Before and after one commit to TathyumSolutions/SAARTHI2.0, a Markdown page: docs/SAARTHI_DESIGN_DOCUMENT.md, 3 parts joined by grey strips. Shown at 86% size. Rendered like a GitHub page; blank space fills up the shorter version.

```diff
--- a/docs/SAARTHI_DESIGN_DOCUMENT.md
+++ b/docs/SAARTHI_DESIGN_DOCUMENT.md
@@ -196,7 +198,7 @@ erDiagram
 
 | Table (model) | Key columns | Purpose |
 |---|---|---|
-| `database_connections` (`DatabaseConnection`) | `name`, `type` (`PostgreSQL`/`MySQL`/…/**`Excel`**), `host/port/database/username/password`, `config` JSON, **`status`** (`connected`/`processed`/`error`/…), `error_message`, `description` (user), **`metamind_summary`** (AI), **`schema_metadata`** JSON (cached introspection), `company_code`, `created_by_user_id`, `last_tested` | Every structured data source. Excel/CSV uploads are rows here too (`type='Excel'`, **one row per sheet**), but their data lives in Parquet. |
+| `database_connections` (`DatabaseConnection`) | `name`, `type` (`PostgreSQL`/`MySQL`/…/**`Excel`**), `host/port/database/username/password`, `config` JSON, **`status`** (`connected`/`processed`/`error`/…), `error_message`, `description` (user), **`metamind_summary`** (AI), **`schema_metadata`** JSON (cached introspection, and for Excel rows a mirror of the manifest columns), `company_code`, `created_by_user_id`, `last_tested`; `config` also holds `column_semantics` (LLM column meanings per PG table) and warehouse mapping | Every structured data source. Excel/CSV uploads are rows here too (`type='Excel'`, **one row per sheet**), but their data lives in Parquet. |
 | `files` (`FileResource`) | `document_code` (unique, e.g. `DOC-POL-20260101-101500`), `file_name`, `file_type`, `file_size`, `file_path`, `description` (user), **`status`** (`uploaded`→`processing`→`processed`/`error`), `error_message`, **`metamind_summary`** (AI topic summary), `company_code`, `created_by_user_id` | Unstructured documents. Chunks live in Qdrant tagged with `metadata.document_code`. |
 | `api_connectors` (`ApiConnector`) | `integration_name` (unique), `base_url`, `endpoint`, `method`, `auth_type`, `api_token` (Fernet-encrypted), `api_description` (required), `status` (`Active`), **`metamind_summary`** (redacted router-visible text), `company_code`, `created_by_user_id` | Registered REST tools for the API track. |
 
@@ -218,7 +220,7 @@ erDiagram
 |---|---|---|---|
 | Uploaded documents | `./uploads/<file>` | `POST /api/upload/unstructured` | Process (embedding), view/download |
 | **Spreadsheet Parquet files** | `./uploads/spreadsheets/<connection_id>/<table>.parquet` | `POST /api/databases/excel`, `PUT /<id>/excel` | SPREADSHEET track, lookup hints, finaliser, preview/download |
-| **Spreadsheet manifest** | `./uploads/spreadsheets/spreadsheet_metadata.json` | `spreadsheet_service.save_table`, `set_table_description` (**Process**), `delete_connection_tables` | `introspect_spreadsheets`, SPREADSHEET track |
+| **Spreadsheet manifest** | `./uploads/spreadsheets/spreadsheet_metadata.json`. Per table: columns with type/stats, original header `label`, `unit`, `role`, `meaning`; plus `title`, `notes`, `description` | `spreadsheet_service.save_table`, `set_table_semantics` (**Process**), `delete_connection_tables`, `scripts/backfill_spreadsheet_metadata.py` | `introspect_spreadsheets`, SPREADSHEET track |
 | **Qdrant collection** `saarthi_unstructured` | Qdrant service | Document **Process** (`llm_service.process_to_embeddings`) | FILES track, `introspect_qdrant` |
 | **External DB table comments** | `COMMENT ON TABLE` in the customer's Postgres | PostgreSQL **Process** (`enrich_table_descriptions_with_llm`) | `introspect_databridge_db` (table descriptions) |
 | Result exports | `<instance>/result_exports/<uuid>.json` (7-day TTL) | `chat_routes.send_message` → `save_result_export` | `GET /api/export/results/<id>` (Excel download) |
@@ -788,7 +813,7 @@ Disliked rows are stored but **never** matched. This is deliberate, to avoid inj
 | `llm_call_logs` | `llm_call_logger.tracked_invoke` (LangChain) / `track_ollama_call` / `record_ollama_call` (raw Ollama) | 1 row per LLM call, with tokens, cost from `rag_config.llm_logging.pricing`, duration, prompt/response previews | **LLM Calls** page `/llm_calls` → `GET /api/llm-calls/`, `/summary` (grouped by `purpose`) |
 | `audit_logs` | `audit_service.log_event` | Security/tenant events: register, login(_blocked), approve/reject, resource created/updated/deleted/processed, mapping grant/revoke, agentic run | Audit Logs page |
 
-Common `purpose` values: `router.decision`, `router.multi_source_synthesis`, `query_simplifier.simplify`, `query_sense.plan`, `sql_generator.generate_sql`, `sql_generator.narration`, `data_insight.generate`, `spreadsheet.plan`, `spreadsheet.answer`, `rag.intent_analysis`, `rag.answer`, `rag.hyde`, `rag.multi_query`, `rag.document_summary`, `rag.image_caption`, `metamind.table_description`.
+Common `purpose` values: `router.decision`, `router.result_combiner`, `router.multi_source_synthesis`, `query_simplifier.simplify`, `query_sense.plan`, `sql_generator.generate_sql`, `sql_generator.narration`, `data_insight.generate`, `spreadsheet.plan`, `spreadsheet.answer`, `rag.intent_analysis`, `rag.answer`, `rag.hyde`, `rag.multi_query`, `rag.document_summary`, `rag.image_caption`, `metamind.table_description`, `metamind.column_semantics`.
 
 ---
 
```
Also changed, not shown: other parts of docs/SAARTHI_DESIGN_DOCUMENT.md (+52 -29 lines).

___

■ **Task to complete**:
Tally the lines in the records above that contain the word "download". Write the number and nothing else.

■ **Solution to this problem**:
3